Write out the data exactly as given, dropping every picture.

(Records from a data source)
----

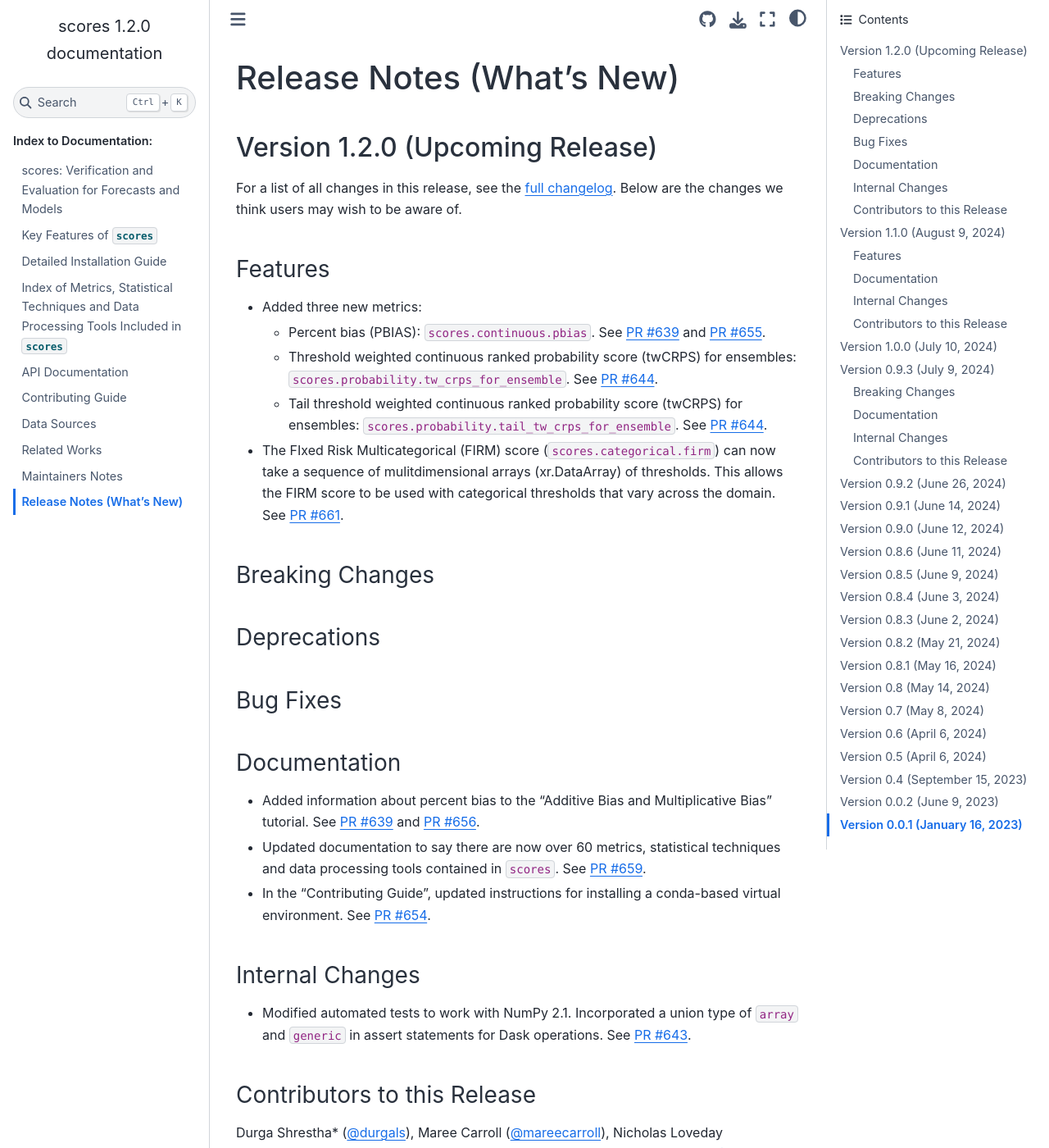
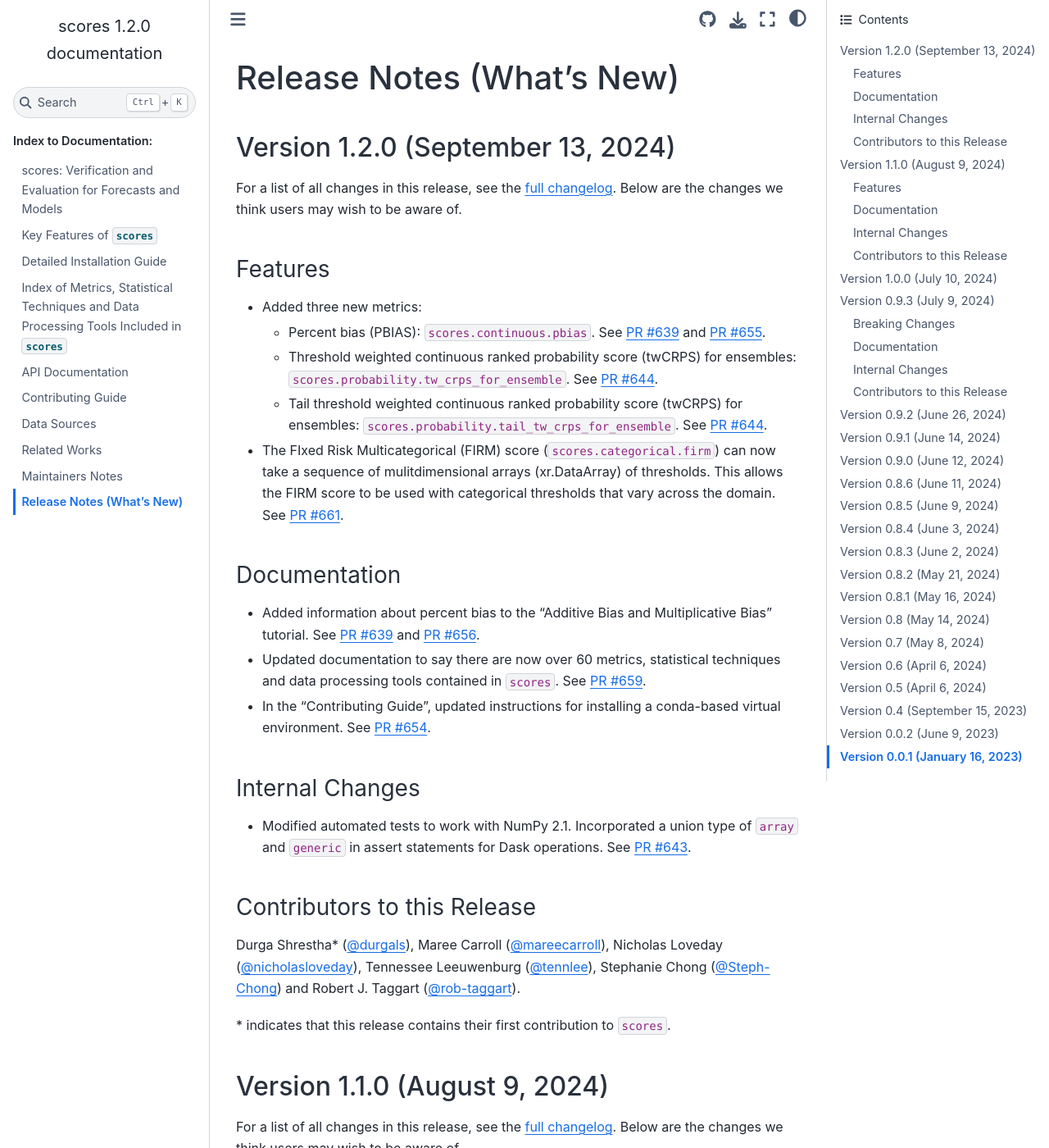
Before and after one commit to nci/scores, a Sphinx documentation site: the page built from docs/release_notes.md, in a window 1280 px wide and 1400 px high. Shown: the whole window at 82% size. Built offline with Sphinx 7.4.7 and the Sphinx Book theme 1.1.4, drawn with Linux system fonts in a browser that asks for light colours; pages that are not in the unit, such as notebooks, are missing from menus.

Commit message:
Update release notes

```diff
--- a/docs/release_notes.md
+++ b/docs/release_notes.md
@@ -1,8 +1,8 @@
 # Release Notes (What's New)
 
-## Version 1.2.0 (Upcoming Release)
+## Version 1.2.0 (September 13, 2024)
 
-For a list of all changes in this release, see the [full changelog](https://github.com/nci/scores/compare/1.1.0...develop). Below are the changes we think users may wish to be aware of.
+For a list of all changes in this release, see the [full changelog](https://github.com/nci/scores/compare/1.1.0...1.1.2). Below are the changes we think users may wish to be aware of.
 
 ### Features
 
@@ -12,19 +12,11 @@ For a list of all changes in this release, see the [full changelog](https://gith
 	- Tail threshold weighted continuous ranked probability score (twCRPS) for ensembles: `scores.probability.tail_tw_crps_for_ensemble`. See [PR #644](https://github.com/nci/scores/pull/644).
 - The FIxed Risk Multicategorical (FIRM) score (`scores.categorical.firm`) can now take a sequence of mulitdimensional arrays (xr.DataArray) of thresholds. This allows the FIRM score to be used with categorical thresholds that vary across the domain. See [PR #661](https://github.com/nci/scores/pull/661).
 
-### Breaking Changes
-
-### Deprecations
-
-### Bug Fixes
-
 ### Documentation
 
 - Added information about percent bias to the "Additive Bias and Multiplicative Bias" tutorial. See [PR #639](https://github.com/nci/scores/pull/639) and [PR #656](https://github.com/nci/scores/pull/656).
 - Updated documentation to say there are now over 60 metrics, statistical techniques and data processing tools contained in `scores`. See [PR #659](https://github.com/nci/scores/pull/659).
 - In  the "Contributing Guide", updated instructions for installing a conda-based virtual environment. See [PR #654](https://github.com/nci/scores/pull/654).
-
-
 
 ### Internal Changes
 
```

----

(Answer below)
Before and after one commit to nci/scores, a Sphinx documentation site: the page built from docs/release_notes.md, in a window 1280 px wide and 1400 px high. Shown: the whole window at 82% size. Built offline with Sphinx 7.4.7 and the Sphinx Book theme 1.1.4, drawn with Linux system fonts in a browser that asks for light colours; pages that are not in the unit, such as notebooks, are missing from menus.

Commit message:
Update release notes

```diff
--- a/docs/release_notes.md
+++ b/docs/release_notes.md
@@ -1,8 +1,8 @@
 # Release Notes (What's New)
 
-## Version 1.2.0 (Upcoming Release)
+## Version 1.2.0 (September 13, 2024)
 
-For a list of all changes in this release, see the [full changelog](https://github.com/nci/scores/compare/1.1.0...develop). Below are the changes we think users may wish to be aware of.
+For a list of all changes in this release, see the [full changelog](https://github.com/nci/scores/compare/1.1.0...1.1.2). Below are the changes we think users may wish to be aware of.
 
 ### Features
 
@@ -12,19 +12,11 @@ For a list of all changes in this release, see the [full changelog](https://gith
 	- Tail threshold weighted continuous ranked probability score (twCRPS) for ensembles: `scores.probability.tail_tw_crps_for_ensemble`. See [PR #644](https://github.com/nci/scores/pull/644).
 - The FIxed Risk Multicategorical (FIRM) score (`scores.categorical.firm`) can now take a sequence of mulitdimensional arrays (xr.DataArray) of thresholds. This allows the FIRM score to be used with categorical thresholds that vary across the domain. See [PR #661](https://github.com/nci/scores/pull/661).
 
-### Breaking Changes
-
-### Deprecations
-
-### Bug Fixes
-
 ### Documentation
 
 - Added information about percent bias to the "Additive Bias and Multiplicative Bias" tutorial. See [PR #639](https://github.com/nci/scores/pull/639) and [PR #656](https://github.com/nci/scores/pull/656).
 - Updated documentation to say there are now over 60 metrics, statistical techniques and data processing tools contained in `scores`. See [PR #659](https://github.com/nci/scores/pull/659).
 - In  the "Contributing Guide", updated instructions for installing a conda-based virtual environment. See [PR #654](https://github.com/nci/scores/pull/654).
-
-
 
 ### Internal Changes
 
```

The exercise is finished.